This is, of course, only possible to do with plants that have matured enough to display their sex.
The technique is simple. Once your plants are at least one foot tall, they are surely mature enough to flower (when forced to). To do this, you remove all light for at least 12 uninterrupted hours per day. This mimics the natural changes in the sunlight that would occur with seasonal changes.
These changes send a signal to the plant that it needs to focus its efforts on flowering as much as possible before the weather turns too cold and dark. Once flowers begin popping up at the joints (also known as “nodes”), you should be able to distinguish between the females and males in your bunch.
Once you know which are which, simply remove the male plants from your garden. Then you can pick and choose from your remaining female ones when transplanting – only take the strongest and healthiest for transplantation.
Before you transplant your females, expose them to three full days of nonstop light. This will ensure that your plants won’t continue their flowering process since it would be too early for you to get a harvest.
Download my free marijuana grow guide at this link for more flowering tips
The plants’ processes will go back to normal after they have been transplanted; the natural sunlight should provide many hours of light for the plants. This will make them return to their vegetation stage. This is when the plants will begin again to focus all their incoming energy from the sun; water; and nutrients in the soil on their own growth.
Whatever method you decide to use; it’s a good idea to go for one of them in order to reduce seed production; or maybe get rid of it altogether. Removing male plants will simply take away these risks and will likely lead to a much more successful yield. Proceed with caution, however,; forcing the flowering phase of your female plants can actually occasionally cause sexual dysfunction, such as becoming a hermaphrodite, when one plant exhibits characteristics of both sexes.
The most important thing in choosing the right method is basing the decision on your time and physical space. You also need to keep in mind that removing your male plants from the garden will not completely remove the risk of male plants being present. Sometimes, depending on the area you are growing in; male plants could be present within a close enough range that could lead to pollination of your female plants. This can happen both from male plants that are being grown by someone else; or ones that have naturally cropped up in the wild. Pollen can travel as far as several miles in the wind as well as on birds or bees. They have evolved to be very good at this in order to pollinate female plants and lead to more plants of their species.
No matter how hard you try, marijuana will do its very best to reproduce; even going to the lengths of reproducing itself without any normal male plants nearby. This is an evolutionary trait just like traits from any other living organism.
If female plants grow male flowers, they run the risk of pollinating themselves or any neighboring female plants. These plants are called hermaphrodites, as they exhibit both male and female characteristics. Hermaphrodites are a natural occurrence – nature’s response to stress.

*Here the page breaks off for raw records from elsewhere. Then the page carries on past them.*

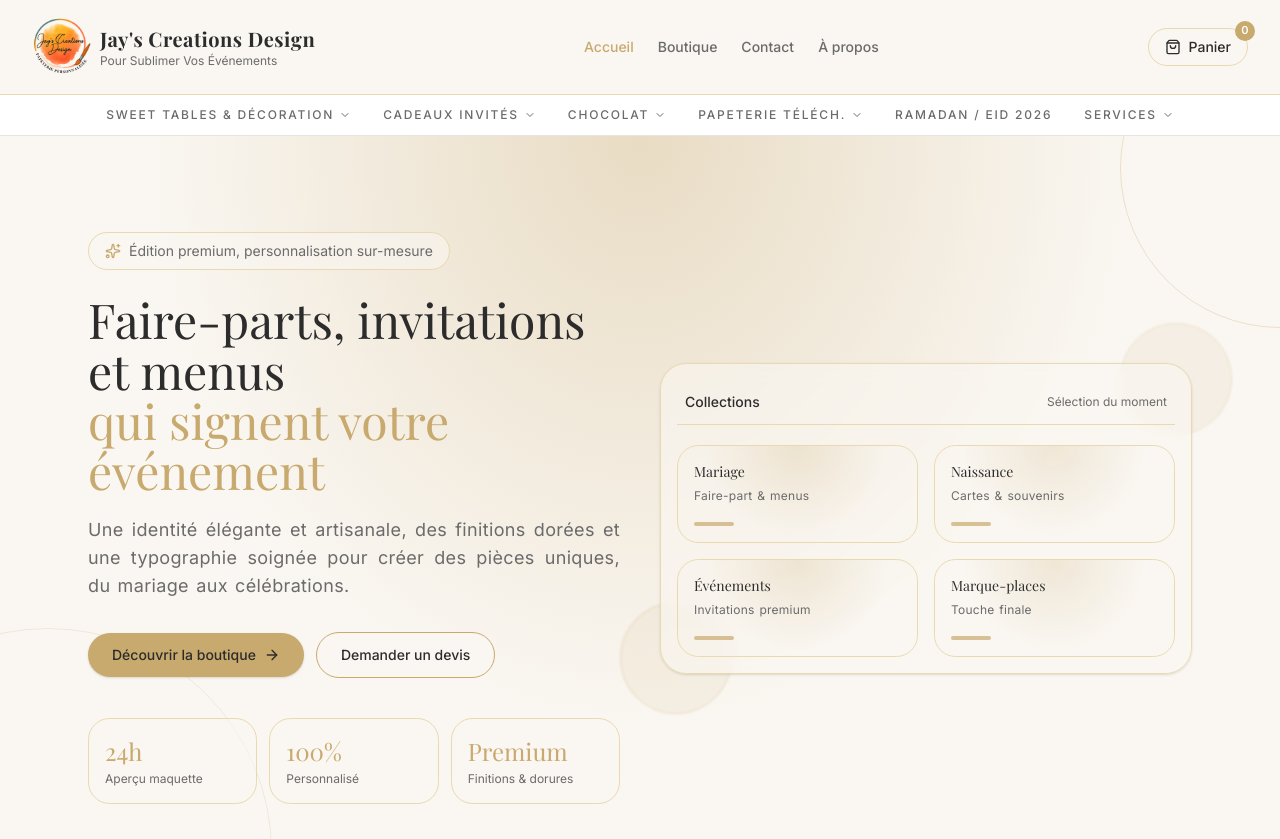
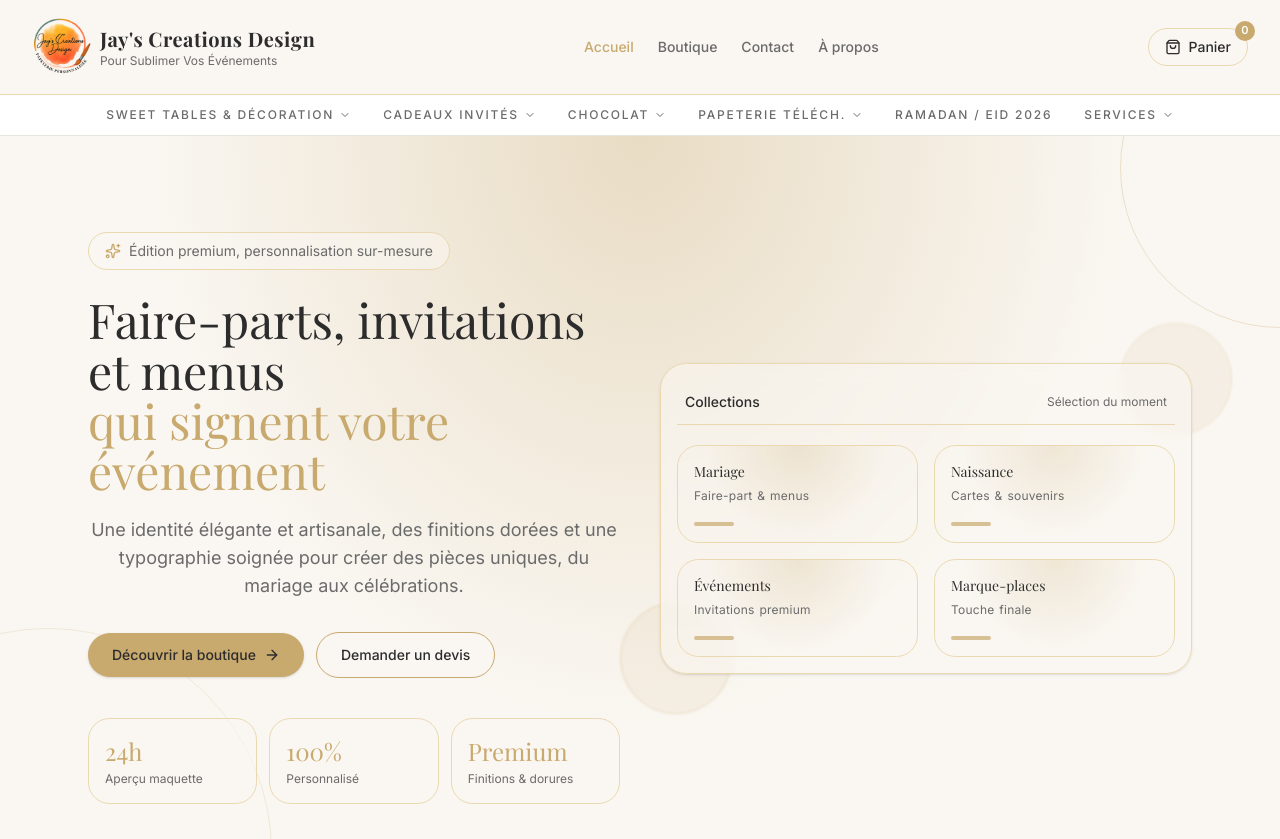
Before and after one commit to jayscreationsdesign/jayscreation, a Next.js app: page / in a window 1280 px wide. Shown: the top 839 px of the page. Built offline with nearby package versions, Linux system fonts and the light colour scheme; a web font is replaced by a local one.

Commit message:
Centrage pur texte description page d'accueil

```diff
--- a/src/components/home/Hero.tsx
+++ b/src/components/home/Hero.tsx
@@ -24,7 +24,7 @@ export default function Hero() {
               </span>
             </h1>
 
-            <p className="mt-5 max-w-xl text-base leading-7 text-muted-foreground sm:text-lg text-center" style={{ textAlign: 'justify', textJustify: 'inter-word', wordSpacing: '0.1em', letterSpacing: '0.02em' }}>
+            <p className="mt-5 max-w-xl text-base leading-7 text-muted-foreground sm:text-lg text-center">
               Une identité élégante et artisanale, des finitions dorées et une
               typographie soignée pour créer des pièces uniques, du mariage aux
               célébrations.
```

When plants have poor nutrients; too much nitrogen; particularly cold weather; or sometimes when they have been forced to flower; hermaphrodites may appear as the plants’ stress response.
Hermaphrodites that successfully self-pollinate generally lead to more females and more hermaphrodites. When you see hermaphrodite plants in your all-female garden, you may want to practice culling. Culling is when you remove a plant of undesirable characteristics; this is so the overall product does not exhibit these same traits. If you don’t want to remove this plant altogether; simply pluck off the male flower bunches that appear on your hermaphrodite plant. This will restrain the hermaphrodite effects and will keep it from pollinating itself or other plants nearby, and, therefore, will limit its ability to continue its own line of traits.
Thanks for reading.